However, the increase on the database will only be 11 additional orders, as the electrification of the Norwegian ferry sector continues evidenced by two more ferries being retrofitted for pure battery operation and thus moved to another category.
“The total order figure for the year to date has therefore reached 173, with the last month seeing a mix of smaller and larger vessels ordered,” it noted.
Methanol growth also continues with an order for six large methanol fueled container vessels confirmed in August.
Commenting on the figures, Martin Wold, Principal Consultant in DNV’s Maritime Advisory business, said: “This month’s update is a perfect snapshot of the current alternative fuels trend, and clear evidence of the diversified fuel mix predicted. Electrification will continue to happen, where technically feasible – meaning for small ships and on short crossings. LNG remains the preferred low carbon solution, despite current gas pricing which we must assume will prevail for some time.”
“We are also witnessing the start of the diversification into methanol fuel on trades where there is sufficient confidence that supply can be made available on a reasonable time scale.
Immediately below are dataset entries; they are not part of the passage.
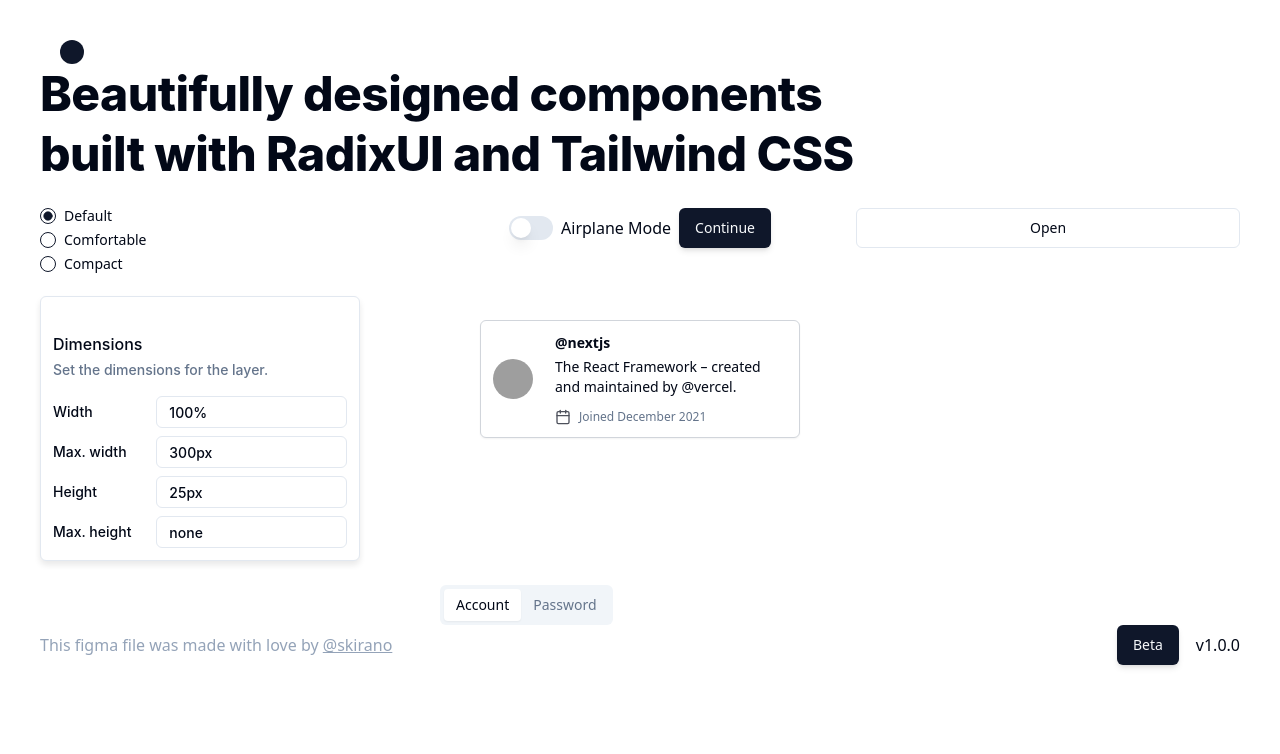
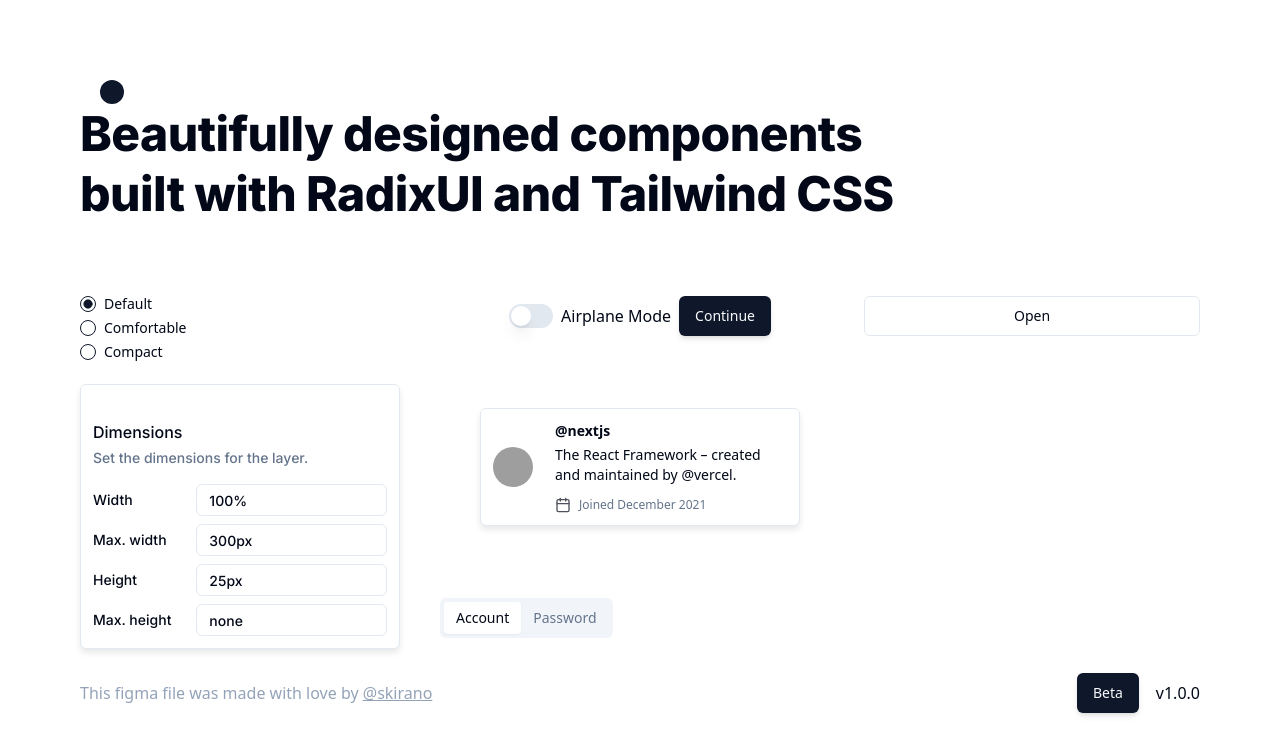
Before and after one commit to ShaikhNabeelShabbir/figma-vite, a React (Vite) app: page / in a window 1280 px wide. Shown: the top 754 px of the page. Built offline with nearby package versions, Linux system fonts and the light colour scheme; grey boxes are pictures that could not be loaded.

Commit message:
fonts updated

```diff
--- a/src/App.tsx
+++ b/src/App.tsx
@@ -1,7 +1,7 @@
 import RadioGroupSection from "./components/RadioGroupSection";
 import DimensionsSection from "./components/DimensionsSection";
 import HoverCardSection from "./components/HoverCardSection";
-import {DropdownMenuSection} from "./components/DropdownMenuSection";
+import { DropdownMenuSection } from "./components/DropdownMenuSection";
 import { Switch } from "@/components/ui/switch";
 import { Button } from "@/components/ui/button";
 import { Tabs, TabsList, TabsTrigger } from "@/components/ui/tabs";
@@ -9,7 +9,7 @@ import { Label } from "@radix-ui/react-label";
 
 function App() {
   return (
-    <div className="large-container flex flex-col px-10 py-10">
+    <div className="large-container flex flex-col px-20 py-20">
       <div className="flex gap-6 px-14 md:px-5">
         <div className="h-[24px] w-[24px] rounded-[12px] bg-slate-900" />
         <a href="https://ui.shadcn.com/" target="_blank" rel="noreferrer"></a>
@@ -21,6 +21,9 @@ function App() {
         </h1>
       </div>
       <br />
+      <br />
+      <br />
+
       <div className="flex flex-row gap-6">
         {/* Column 1 */}
         <div className="flex flex-col flex-1 gap-6">
@@ -41,6 +44,15 @@ function App() {
           </div>
           <br />
           <HoverCardSection />
+          <br />
+          <div className="flex flex-col flex-1 items-center gap-6">
+            <Tabs defaultValue="account" className="w-[400px]">
+              <TabsList>
+                <TabsTrigger value="account">Account</TabsTrigger>
+                <TabsTrigger value="password">Password</TabsTrigger>
+              </TabsList>
+            </Tabs>
+          </div>
         </div>
 
         {/* Column 3 */}
@@ -49,14 +61,7 @@ function App() {
         </div>
       </div>
       <br />
-      <div className="flex justify-center items-center space-x-2">
-        <Tabs defaultValue="account" className="w-[400px]">
-          <TabsList>
-            <TabsTrigger value="account">Account</TabsTrigger>
-            <TabsTrigger value="password">Password</TabsTrigger>
-          </TabsList>
-        </Tabs>
-      </div>
+
       <div className="container-xs flex items-center justify-center smsflex-col self-end sm:self-auto">
         <span className="text-slate-400">
           This figma file was made with love by&nbsp;
--- a/src/index.css
+++ b/src/index.css
@@ -1,3 +1,4 @@
+@import url("https://fonts.googleapis.com/css2?family=Inter:ital,opsz,wght@0,14..32,100..900;1,14..32,100..900&display=swap");
 @tailwind base;
 @tailwind components;
 @tailwind utilities;
@@ -77,7 +78,7 @@
 }
 
 .dimensions {
-  font-family: Inter;
+  font-family: "Inter", sans-serif;
   font-size: 16px;
   font-weight: 500;
   line-height: 16px;
@@ -92,10 +93,17 @@
   border: 1px solid rgba(226, 232, 240, 1);
 }
 .dropdown-menu {
-  width: ;
+  width: auto;
   height: auto;
   gap: 0px;
   border-radius: 6px 0px 0px 0px;
   border: 1px 0px 0px 0px;
   opacity: 0px;
 }
+.hoverCard {
+  border-radius: 6px 6px 6px 6px;
+  border: 1px 0px 0px 0px;
+  opacity: 0px;
+  box-shadow: 0px 4px 6px 0px rgba(0, 0, 0, 0.09);
+  border: 1px solid rgba(226, 232, 240, 1);
+}
```
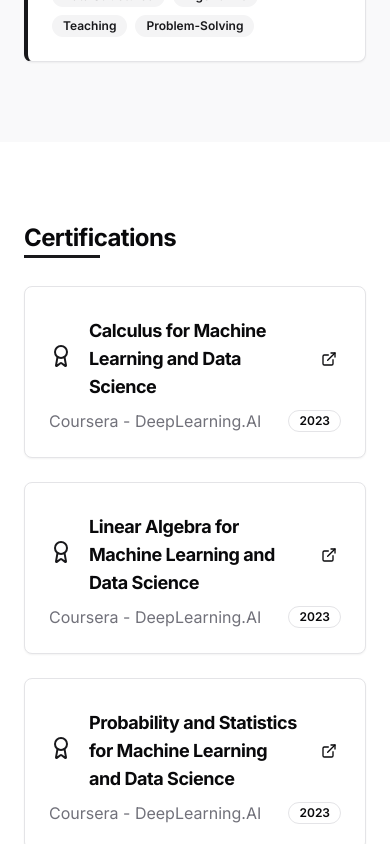
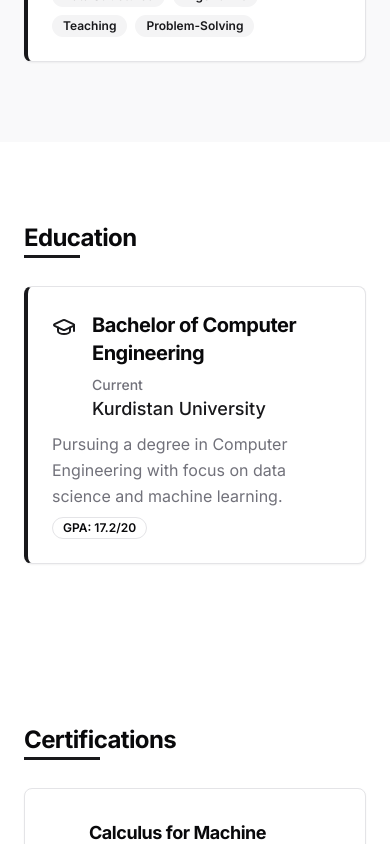
Before and after one commit to evilpatrik/aminkareshi, a React (Vite) app: page / in a window 390 px wide. Shown: the part 4516-5360 px from the top of the page. Built offline with nearby package versions, Linux system fonts and the light colour scheme.

Commit message:
Update experience and education
Update work experience dates and add education information.

```diff
--- a/src/components/Contact.tsx
+++ b/src/components/Contact.tsx
@@ -20,7 +20,7 @@ const Contact = () => {
     },
     {
       name: "Phone",
-      url: "tel:+989051284424",
+      url: "tel:+9809051254424",
       icon: <Phone className="h-5 w-5" />,
     },
   ];
--- /dev/null
+++ b/src/components/Education.tsx
@@ -0,0 +1,36 @@
+
+import { GraduationCap } from "lucide-react";
+import { Card, CardContent, CardHeader, CardTitle } from "@/components/ui/card";
+import { Badge } from "@/components/ui/badge";
+
+const Education = () => {
+  return (
+    <section id="education">
+      <div className="container-section">
+        <h2 className="section-title">Education</h2>
+        <Card className="border-l-4 border-l-primary transition-all hover:shadow-md">
+          <CardHeader className="pb-2">
+            <div className="flex items-start gap-4">
+              <GraduationCap className="h-6 w-6 text-primary mt-1" />
+              <div className="flex-1">
+                <div className="flex flex-col md:flex-row md:justify-between md:items-center gap-2">
+                  <CardTitle className="text-xl font-bold">Bachelor of Computer Engineering</CardTitle>
+                  <span className="text-sm text-muted-foreground font-medium">Current</span>
+                </div>
+                <div className="text-lg text-primary font-medium">Kurdistan University</div>
+              </div>
+            </div>
+          </CardHeader>
+          <CardContent>
+            <div className="flex flex-col md:flex-row justify-between items-start md:items-center">
+              <p>Pursuing a degree in Computer Engineering with focus on data science and machine learning.</p>
+              <Badge className="mt-2 md:mt-0" variant="outline">GPA: 17.2/20</Badge>
+            </div>
+          </CardContent>
+        </Card>
+      </div>
+    </section>
+  );
+};
+
+export default Education;
--- a/src/components/Experience.tsx
+++ b/src/components/Experience.tsx
@@ -15,7 +15,7 @@ const Experience = () => {
     {
       title: "Data Scientist",
       company: "CopalCapital",
-      period: "2022 - Present",
+      period: "Jul 2024 - Oct 2024",
       description: "Working with data science tools to analyze cryptocurrency data, extract patterns, and develop predictive models for market trends and investment opportunities.",
       technologies: ["Python", "TensorFlow", "Scikit-Learn", "Data Analysis", "Cryptocurrency"],
     },
--- a/src/pages/Index.tsx
+++ b/src/pages/Index.tsx
@@ -7,6 +7,7 @@ import Experience from "@/components/Experience";
 import Languages from "@/components/Languages";
 import Certifications from "@/components/Certifications";
 import Contact from "@/components/Contact";
+import Education from "@/components/Education";
 
 const Index = () => {
   return (
@@ -16,6 +17,7 @@ const Index = () => {
       <Skills />
       <Languages />
       <Experience />
+      <Education />
       <Certifications />
       <Contact />
       <footer className="py-6 text-center text-sm text-muted-foreground border-t">
```
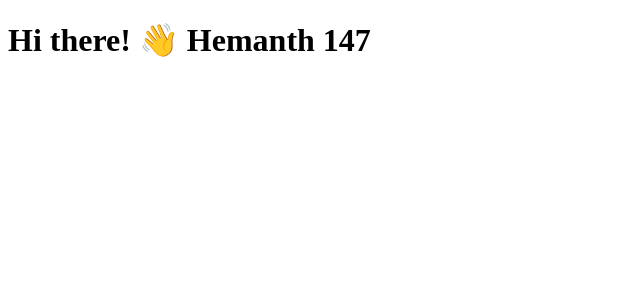
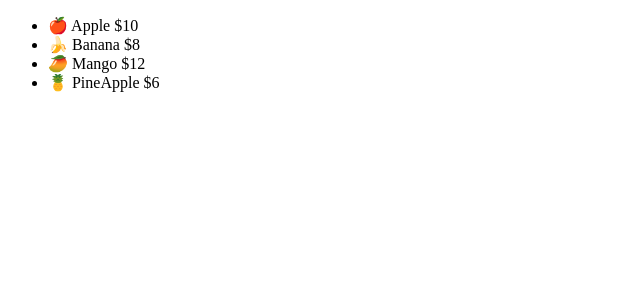
Before and after one commit to hemanthcse1/reactpro, a React (Vite) app: page / in a window 1280 px wide. Shown: the top 300 px of the page, without its empty margins (0-640 px from the left). Built offline with nearby package versions, Linux system fonts and the light colour scheme.

Commit message:
Rendering list using map

```diff
--- a/src/App.jsx
+++ b/src/App.jsx
@@ -1,15 +1,18 @@
+import Fruits from "./components/Fruits";
 import Hello from "./components/Hello";
 function App() {
-  const seatNumbers = [1, 4, 7];
-  const person={
-    name:"Hemanth",
-    message:"Hi there!",
-    emoji:"👋",
-    seatNumbers: [1,4,7]
-  }
+  // const seatNumbers = [1, 4, 7];
+  // const person={
+  //   name:"Hemanth",
+  //   message:"Hi there!",
+  //   emoji:"👋",
+  //   seatNumbers: [1,4,7]
+  // }
   return (
     <div className="App">
-      <Hello person={person}/>
+      {/* <Hello person={person}/> */}
+
+      <Fruits/>
 
     </div>
   );
--- /dev/null
+++ b/src/components/Fruits.jsx
@@ -0,0 +1,37 @@
+export default function Fruits() {
+  // const fruits = ["Apple", "Mango", "Banana", "Orange", "Pineapple"];
+
+  const fruits = [
+    {
+      name: "Apple",
+      price: 10,
+      emoji: "🍎",
+    },
+    {
+      name: "Banana",
+      price: 8,
+      emoji: "🍌",
+    },
+    {
+      name: "Mango",
+      price: 12,
+      emoji: "🥭",
+    },
+    {
+      name: "PineApple",
+      price: 6,
+      emoji: "🍍",
+    },
+  ];
+  return (
+    <div>
+      <ul>
+        {fruits.map((fruit) => (
+          <li key={fruit.name}>
+            {fruit.emoji} {fruit.name} ${fruit.price}
+          </li>
+        ))}
+      </ul>
+    </div>
+  );
+}
```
For regional and international trading ships, LNG and methanol are likely to be the short- to mid-term preferences going forward.”
Related: DNV’s LNG order figures for July show steady increase with big deals in the pipeline
Related: DNV’s LNG order figures for June show a slowing down with bottleneck pressure building
Related: DNV: 30 more LNG-fuelled ship orders confirmed in May
Photo credit: DNV
Published: 5 September, 2022
‘Economics of the shipping market will be the key driver enabling methanol to be adopted at a higher pace going forth over next couple years as market begins to return to more normal rates,’ states COO.
Integr8 Fuel injunction varied by Singapore Court to allow former employees to start work at Hartree Group in December 2022 following failure to produce evidence on biofuels development plans.
Variability of sources can affect the stability and performance of biofuel bunkers produced from these feedstocks, in turn leading to difficulties in meeting regulations and industry standards, shares Bryan Quek.
Top three positive movers in 2022 were Bunker House Petroleum Pte Ltd (+7), Eastpoint International Marketing Pte Ltd (+5), and Eng Hua Company (Pte) Ltd (+6); newcomer Sinopec Fuel Oil (Singapore) gets 19th spot.
Livestock carrier also involved in earlier bunker claim with Glander International Bunkering due to remaining unpaid fuel bill of approximately USD 116,000, according to court documents obtained by Manifold Times.
A blend of standard MGO and biodiesel, MGO B20 is distributed at the company’s floating kiosk CNC 5 which is located off the buoy of West Coast Pier; PS Energy has been stamped with globally recognised ISCC.